Provided entries
= = = =

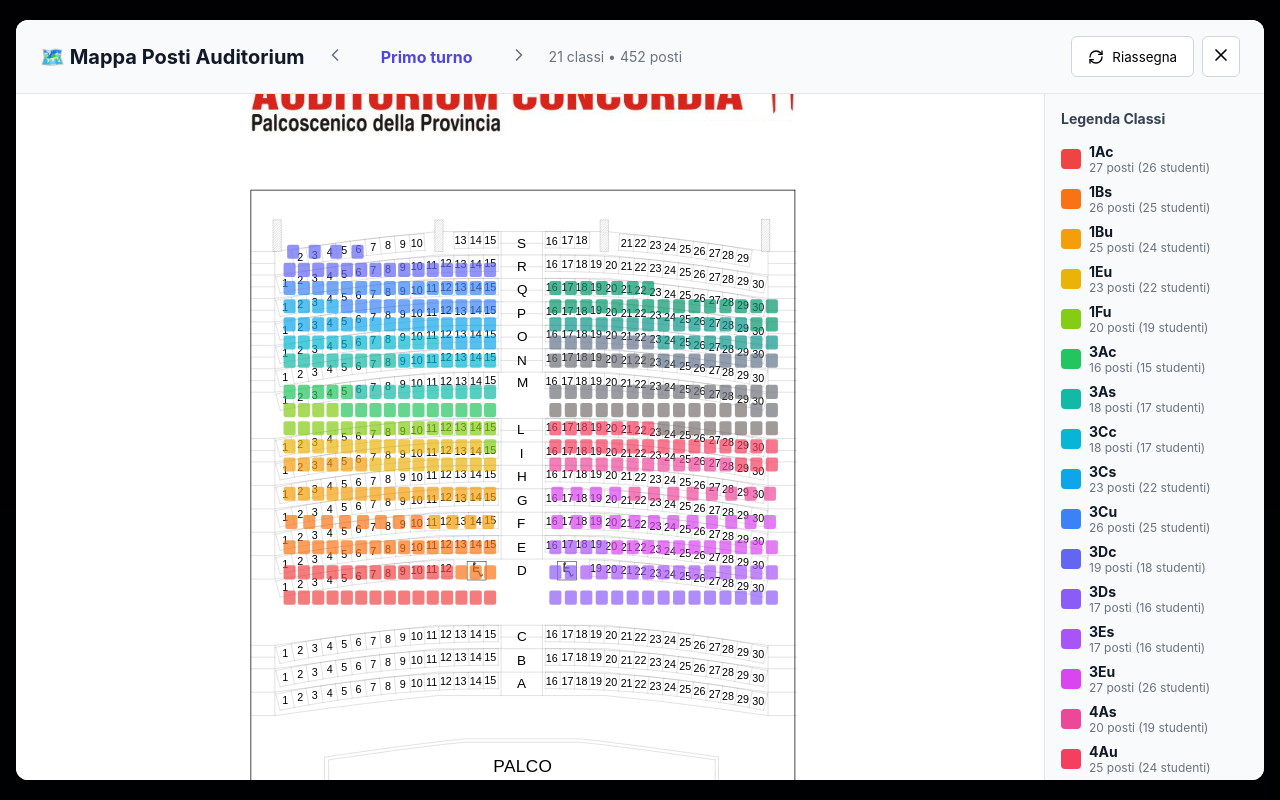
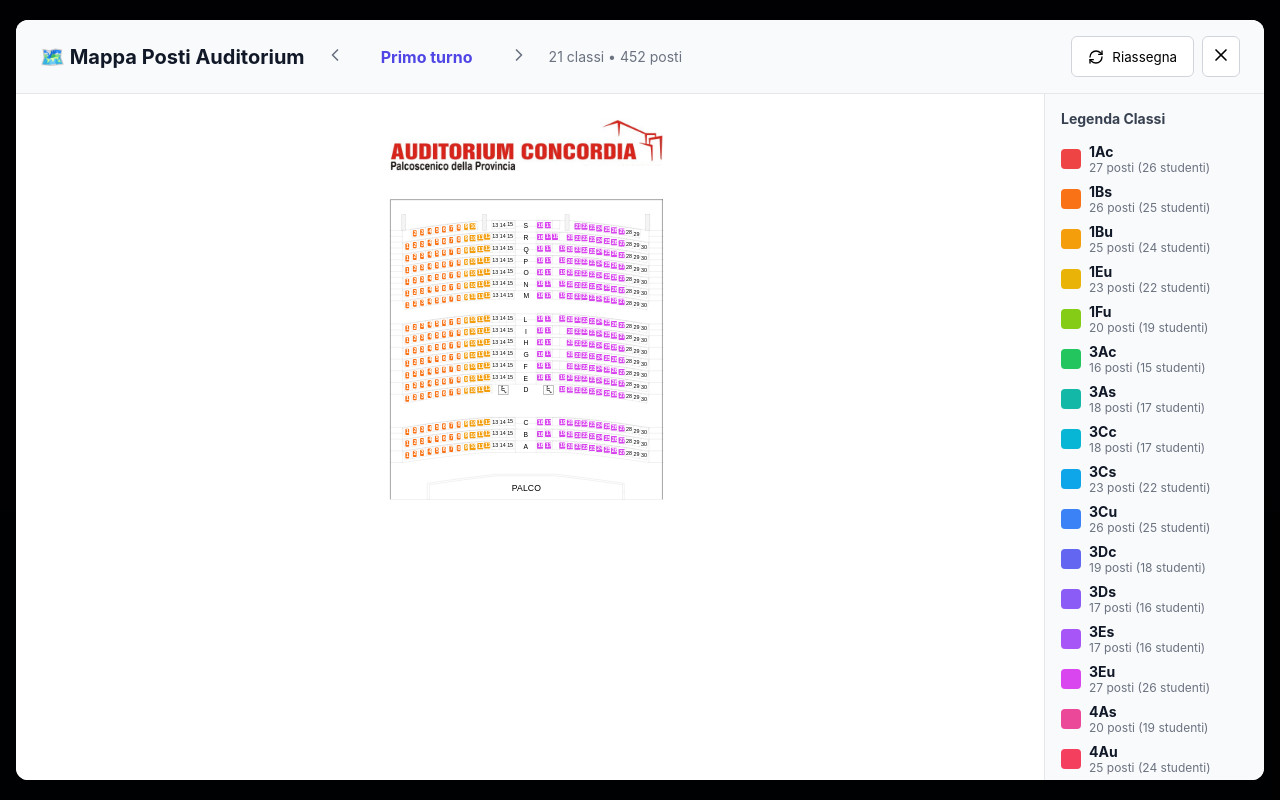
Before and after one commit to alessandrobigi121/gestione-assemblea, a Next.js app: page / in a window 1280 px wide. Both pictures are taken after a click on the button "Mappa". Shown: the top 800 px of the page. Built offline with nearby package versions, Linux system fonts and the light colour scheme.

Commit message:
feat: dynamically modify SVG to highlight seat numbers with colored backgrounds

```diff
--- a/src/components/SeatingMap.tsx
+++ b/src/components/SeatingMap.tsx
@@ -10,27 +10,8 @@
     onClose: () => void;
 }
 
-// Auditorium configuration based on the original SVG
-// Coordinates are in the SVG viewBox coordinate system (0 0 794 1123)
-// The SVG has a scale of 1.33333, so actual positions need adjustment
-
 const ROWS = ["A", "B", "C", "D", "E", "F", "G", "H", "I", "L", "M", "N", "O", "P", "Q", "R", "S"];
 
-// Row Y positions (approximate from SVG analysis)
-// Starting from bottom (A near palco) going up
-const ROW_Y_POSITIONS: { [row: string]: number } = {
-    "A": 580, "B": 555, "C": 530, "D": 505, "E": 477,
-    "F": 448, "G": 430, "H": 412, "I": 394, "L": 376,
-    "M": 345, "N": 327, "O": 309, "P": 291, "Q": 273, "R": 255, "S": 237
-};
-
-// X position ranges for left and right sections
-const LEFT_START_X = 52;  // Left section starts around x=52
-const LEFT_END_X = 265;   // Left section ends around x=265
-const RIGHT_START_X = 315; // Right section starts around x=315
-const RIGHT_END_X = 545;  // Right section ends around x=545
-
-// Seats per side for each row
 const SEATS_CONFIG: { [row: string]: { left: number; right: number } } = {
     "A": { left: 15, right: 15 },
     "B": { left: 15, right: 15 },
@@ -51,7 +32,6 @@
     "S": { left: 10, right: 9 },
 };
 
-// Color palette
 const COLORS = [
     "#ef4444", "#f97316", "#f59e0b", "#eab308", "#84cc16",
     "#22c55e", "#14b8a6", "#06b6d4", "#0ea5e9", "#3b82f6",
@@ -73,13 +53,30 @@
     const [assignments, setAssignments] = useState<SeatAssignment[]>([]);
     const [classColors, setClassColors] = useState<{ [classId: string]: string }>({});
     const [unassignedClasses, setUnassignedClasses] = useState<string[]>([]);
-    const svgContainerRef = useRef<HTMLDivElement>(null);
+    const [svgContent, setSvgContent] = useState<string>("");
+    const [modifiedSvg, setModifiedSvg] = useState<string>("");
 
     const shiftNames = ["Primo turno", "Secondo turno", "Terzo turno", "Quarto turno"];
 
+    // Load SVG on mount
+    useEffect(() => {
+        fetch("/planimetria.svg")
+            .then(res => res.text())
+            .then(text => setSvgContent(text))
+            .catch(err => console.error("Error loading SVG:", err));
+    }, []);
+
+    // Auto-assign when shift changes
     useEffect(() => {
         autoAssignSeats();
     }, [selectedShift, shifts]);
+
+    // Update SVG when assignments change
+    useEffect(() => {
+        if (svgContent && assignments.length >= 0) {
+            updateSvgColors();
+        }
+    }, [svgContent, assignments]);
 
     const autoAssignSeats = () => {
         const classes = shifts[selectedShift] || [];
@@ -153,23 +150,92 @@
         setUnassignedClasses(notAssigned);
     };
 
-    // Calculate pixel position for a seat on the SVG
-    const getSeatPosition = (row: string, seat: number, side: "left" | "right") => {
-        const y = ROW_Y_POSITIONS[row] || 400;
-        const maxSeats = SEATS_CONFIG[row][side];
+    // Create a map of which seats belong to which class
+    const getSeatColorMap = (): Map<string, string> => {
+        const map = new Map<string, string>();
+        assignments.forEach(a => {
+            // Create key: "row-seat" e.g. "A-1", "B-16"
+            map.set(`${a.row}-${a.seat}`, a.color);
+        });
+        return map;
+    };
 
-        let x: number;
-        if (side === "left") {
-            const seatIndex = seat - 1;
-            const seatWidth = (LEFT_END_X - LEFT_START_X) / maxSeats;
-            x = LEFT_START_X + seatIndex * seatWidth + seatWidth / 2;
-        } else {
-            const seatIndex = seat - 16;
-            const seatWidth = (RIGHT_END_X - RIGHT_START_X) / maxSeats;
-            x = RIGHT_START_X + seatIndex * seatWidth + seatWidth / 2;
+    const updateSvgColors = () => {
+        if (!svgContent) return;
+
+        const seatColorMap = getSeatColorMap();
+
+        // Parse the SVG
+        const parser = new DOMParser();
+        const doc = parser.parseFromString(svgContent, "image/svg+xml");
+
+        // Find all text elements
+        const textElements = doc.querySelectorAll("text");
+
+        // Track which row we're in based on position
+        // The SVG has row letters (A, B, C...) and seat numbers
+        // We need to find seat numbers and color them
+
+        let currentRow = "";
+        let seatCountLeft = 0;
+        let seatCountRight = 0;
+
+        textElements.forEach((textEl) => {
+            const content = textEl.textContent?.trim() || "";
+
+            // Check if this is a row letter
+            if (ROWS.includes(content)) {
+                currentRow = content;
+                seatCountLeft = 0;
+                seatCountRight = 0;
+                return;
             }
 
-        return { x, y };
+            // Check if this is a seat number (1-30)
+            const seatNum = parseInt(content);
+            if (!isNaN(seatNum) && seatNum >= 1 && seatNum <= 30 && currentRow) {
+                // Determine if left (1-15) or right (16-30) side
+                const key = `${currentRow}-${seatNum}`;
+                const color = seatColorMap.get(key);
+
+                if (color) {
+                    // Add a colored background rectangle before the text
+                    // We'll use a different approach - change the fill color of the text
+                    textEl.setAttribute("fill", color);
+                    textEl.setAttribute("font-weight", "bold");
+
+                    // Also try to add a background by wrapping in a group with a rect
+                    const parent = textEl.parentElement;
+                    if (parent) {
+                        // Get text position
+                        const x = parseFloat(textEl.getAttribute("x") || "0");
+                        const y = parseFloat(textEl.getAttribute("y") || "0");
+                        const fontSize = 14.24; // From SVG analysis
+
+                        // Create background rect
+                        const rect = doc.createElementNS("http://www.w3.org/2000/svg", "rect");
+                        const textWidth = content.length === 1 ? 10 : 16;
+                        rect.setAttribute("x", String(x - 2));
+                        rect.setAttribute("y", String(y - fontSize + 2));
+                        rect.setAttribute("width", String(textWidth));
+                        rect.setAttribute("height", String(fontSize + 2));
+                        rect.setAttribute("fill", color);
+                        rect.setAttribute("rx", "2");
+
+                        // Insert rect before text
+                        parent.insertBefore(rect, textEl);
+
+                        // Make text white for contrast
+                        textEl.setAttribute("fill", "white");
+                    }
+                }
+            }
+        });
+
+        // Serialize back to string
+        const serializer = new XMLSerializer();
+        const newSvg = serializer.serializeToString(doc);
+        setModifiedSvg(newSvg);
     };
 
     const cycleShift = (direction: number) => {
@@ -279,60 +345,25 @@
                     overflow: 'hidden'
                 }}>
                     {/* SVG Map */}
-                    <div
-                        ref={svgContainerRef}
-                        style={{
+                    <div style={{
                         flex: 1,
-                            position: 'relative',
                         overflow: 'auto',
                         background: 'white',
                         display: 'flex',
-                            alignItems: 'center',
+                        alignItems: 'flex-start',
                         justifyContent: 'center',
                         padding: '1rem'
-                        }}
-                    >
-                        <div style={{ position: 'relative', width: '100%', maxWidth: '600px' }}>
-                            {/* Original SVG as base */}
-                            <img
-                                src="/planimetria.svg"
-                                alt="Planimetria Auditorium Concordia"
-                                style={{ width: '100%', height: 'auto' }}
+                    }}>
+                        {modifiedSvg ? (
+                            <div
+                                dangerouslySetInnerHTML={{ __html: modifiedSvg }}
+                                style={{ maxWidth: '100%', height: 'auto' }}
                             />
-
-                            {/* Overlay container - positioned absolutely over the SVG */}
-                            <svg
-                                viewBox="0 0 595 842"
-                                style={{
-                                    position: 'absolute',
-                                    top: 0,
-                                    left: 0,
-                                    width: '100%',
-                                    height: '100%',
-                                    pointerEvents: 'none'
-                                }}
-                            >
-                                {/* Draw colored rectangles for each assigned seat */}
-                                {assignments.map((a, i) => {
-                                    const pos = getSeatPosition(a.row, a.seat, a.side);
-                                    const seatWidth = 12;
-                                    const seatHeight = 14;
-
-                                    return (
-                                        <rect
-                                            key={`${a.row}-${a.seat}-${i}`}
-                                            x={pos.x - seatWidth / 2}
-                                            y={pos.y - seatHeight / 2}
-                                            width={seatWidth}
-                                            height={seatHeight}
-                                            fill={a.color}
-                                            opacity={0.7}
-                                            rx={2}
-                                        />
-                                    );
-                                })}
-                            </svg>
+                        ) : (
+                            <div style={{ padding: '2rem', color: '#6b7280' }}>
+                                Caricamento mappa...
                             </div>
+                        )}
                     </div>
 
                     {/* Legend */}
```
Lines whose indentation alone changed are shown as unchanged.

= = = =

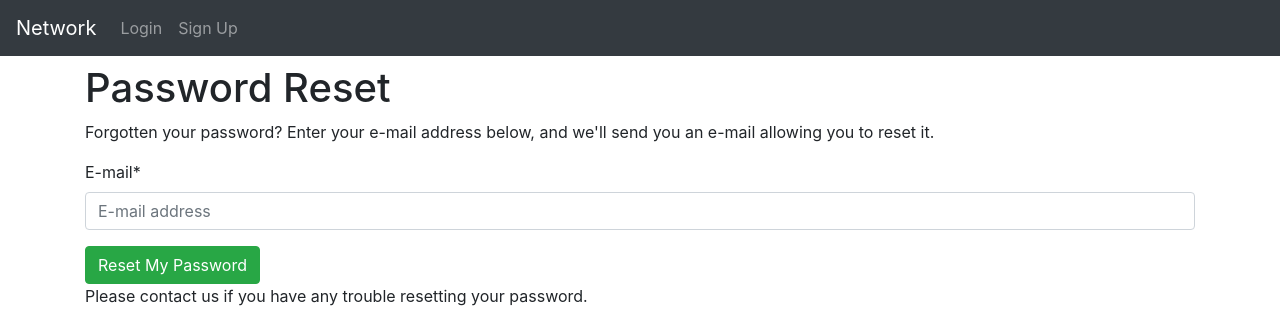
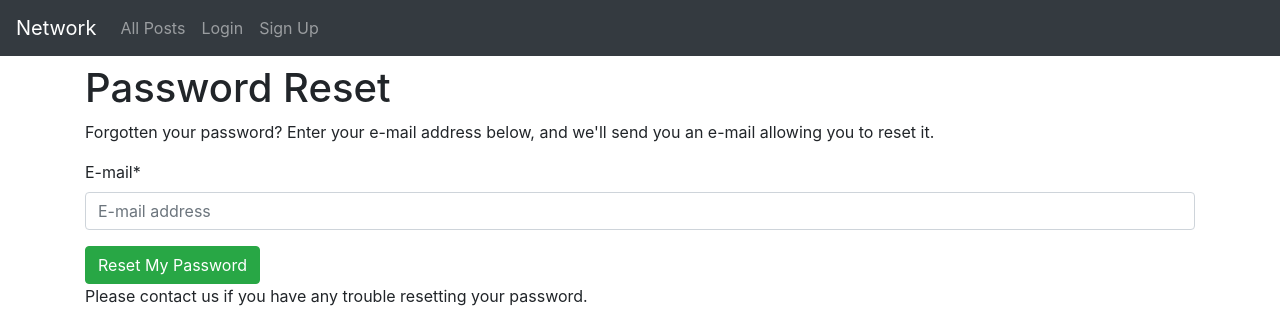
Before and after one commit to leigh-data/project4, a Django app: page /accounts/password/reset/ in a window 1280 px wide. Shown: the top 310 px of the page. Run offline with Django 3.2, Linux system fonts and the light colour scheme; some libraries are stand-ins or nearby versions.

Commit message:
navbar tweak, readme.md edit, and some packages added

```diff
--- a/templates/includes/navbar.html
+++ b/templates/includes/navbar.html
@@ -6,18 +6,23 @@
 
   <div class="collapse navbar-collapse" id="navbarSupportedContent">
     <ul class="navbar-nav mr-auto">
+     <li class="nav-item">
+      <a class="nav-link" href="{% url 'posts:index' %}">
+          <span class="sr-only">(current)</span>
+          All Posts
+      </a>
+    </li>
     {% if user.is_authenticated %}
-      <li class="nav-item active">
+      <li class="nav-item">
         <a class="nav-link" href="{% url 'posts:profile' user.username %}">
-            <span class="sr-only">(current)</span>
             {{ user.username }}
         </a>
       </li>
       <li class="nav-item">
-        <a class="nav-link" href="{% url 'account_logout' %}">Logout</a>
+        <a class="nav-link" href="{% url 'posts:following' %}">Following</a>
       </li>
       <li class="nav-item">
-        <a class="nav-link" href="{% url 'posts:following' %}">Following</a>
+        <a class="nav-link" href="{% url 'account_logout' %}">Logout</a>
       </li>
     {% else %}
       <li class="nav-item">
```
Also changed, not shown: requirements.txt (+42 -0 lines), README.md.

= = = =

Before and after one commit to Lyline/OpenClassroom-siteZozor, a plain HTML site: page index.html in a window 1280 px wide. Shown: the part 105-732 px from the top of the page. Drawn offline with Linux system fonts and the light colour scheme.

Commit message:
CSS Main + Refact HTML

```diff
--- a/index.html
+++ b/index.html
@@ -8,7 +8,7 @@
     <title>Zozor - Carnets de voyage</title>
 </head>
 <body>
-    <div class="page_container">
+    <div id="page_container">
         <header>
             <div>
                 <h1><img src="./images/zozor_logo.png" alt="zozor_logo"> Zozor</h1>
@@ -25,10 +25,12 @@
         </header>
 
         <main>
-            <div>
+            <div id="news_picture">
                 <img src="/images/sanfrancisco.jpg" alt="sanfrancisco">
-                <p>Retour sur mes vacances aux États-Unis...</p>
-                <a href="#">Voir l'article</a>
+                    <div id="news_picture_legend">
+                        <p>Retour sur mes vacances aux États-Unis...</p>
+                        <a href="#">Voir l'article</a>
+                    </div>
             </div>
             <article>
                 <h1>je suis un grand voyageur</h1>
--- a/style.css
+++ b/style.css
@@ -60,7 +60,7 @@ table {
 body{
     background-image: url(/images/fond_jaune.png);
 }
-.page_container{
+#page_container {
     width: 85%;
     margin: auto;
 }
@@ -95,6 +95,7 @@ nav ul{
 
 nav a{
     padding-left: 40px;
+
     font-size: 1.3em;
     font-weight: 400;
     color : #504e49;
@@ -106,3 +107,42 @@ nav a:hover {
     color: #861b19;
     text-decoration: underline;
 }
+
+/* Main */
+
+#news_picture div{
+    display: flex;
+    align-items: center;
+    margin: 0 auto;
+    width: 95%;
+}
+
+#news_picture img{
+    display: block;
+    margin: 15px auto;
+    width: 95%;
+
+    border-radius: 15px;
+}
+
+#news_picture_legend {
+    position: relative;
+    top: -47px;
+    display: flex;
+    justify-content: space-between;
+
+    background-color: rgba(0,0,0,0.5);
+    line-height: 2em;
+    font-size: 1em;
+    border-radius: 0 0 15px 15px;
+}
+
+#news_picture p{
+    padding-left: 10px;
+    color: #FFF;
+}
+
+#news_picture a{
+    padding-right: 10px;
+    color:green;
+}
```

= = = =

What to work on
Among the entries, work out how many lines include the word "colored". Answer with that number only.

Solved problem
3